Polarimetric study of the massive interacting binary W Serpentis: discovery of high-latitude scattering spot/jet.
PIIROLA V., BERDYUGIN A., MIKKOLA S. and COYNE G.V.
Abstract (from CDS):
We present multicolor (UBVRI) polarimetry and additional B-band CCD polarimetry of the peculiar, strongly interacting binary W Ser, with good coverage over the 14.16 day orbital period in the three observing seasons 2001-2003. An interesting finding is that the first harmonic dominates in polarization variations over the binary cycle in each season, indicating that the main contribution to the polarized flux is coming from a localized region away from the orbital plane. We apply our new model codes for electron scattering in circumstellar matter to interpret the data and find that a ``spot or jet'' like region at latitude φ∼65° has clearly the best signal-to-noise ratio (>30) among the detected scattering components. Significant shell and stream components are also found, but no disk is seen in the polarized light. The upper limits for the total number of free electrons in an optically thin scattering disk are an order of magnitude lower than in the spherical shell around the primary star.
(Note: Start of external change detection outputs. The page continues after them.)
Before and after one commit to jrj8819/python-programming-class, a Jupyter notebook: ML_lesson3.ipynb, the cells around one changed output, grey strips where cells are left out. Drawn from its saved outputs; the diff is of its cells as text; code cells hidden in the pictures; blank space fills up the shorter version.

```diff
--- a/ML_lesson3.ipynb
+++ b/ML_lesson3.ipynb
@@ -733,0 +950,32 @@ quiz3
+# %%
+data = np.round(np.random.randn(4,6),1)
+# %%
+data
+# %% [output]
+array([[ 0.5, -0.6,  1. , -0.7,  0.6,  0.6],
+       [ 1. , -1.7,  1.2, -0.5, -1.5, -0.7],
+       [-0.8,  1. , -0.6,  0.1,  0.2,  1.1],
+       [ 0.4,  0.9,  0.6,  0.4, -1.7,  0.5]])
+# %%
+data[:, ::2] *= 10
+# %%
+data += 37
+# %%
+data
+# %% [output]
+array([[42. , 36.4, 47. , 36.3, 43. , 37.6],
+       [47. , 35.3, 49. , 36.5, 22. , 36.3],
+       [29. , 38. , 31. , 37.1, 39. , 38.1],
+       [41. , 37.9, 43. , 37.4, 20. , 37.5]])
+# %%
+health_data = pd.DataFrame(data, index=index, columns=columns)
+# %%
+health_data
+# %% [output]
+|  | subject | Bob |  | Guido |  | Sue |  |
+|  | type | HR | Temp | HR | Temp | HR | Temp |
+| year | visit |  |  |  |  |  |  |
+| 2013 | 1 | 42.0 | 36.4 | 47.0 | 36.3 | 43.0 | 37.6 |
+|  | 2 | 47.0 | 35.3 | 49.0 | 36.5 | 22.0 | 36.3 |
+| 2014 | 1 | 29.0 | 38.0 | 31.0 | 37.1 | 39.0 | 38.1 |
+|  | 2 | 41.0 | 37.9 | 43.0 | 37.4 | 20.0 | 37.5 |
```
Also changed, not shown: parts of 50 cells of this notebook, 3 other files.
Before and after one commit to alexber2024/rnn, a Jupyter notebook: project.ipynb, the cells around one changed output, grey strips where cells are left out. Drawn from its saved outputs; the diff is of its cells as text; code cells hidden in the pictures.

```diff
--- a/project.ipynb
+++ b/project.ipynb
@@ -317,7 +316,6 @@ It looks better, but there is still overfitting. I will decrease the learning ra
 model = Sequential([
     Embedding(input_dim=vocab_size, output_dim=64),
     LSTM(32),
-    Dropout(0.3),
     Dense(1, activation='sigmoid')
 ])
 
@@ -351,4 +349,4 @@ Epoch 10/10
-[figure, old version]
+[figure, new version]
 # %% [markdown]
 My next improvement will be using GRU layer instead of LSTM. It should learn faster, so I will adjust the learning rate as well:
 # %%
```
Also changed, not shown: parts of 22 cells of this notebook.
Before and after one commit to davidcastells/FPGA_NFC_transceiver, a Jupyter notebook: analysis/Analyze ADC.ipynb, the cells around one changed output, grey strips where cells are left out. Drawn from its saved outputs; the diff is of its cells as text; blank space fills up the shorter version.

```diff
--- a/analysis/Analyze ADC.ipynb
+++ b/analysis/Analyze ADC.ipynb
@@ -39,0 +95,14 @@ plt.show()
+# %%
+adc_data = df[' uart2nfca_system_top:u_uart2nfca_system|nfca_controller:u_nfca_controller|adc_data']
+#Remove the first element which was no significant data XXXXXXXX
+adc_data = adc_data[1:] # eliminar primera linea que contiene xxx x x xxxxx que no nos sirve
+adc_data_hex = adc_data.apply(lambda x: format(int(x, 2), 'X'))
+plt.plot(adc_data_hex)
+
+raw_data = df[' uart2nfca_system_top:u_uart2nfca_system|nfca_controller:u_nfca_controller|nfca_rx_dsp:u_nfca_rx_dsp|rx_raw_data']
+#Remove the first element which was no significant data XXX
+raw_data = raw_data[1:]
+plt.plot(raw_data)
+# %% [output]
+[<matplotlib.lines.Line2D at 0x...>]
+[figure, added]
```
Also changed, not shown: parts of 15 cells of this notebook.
A possible reason is that the accretion disk is optically thick and has a clearly defined and visible pseudophotosphere. Multiple scattering and absorption effects in an optically thick regime reduce the polarization of the observed light to small levels. Scattering from optically thin parts of the circumstellar matter, the shell, the stream, and the high-latitude spot/jet, possibly associated with optically thin polar regions of the accretion disk, dominates in the observed polarization of W Ser.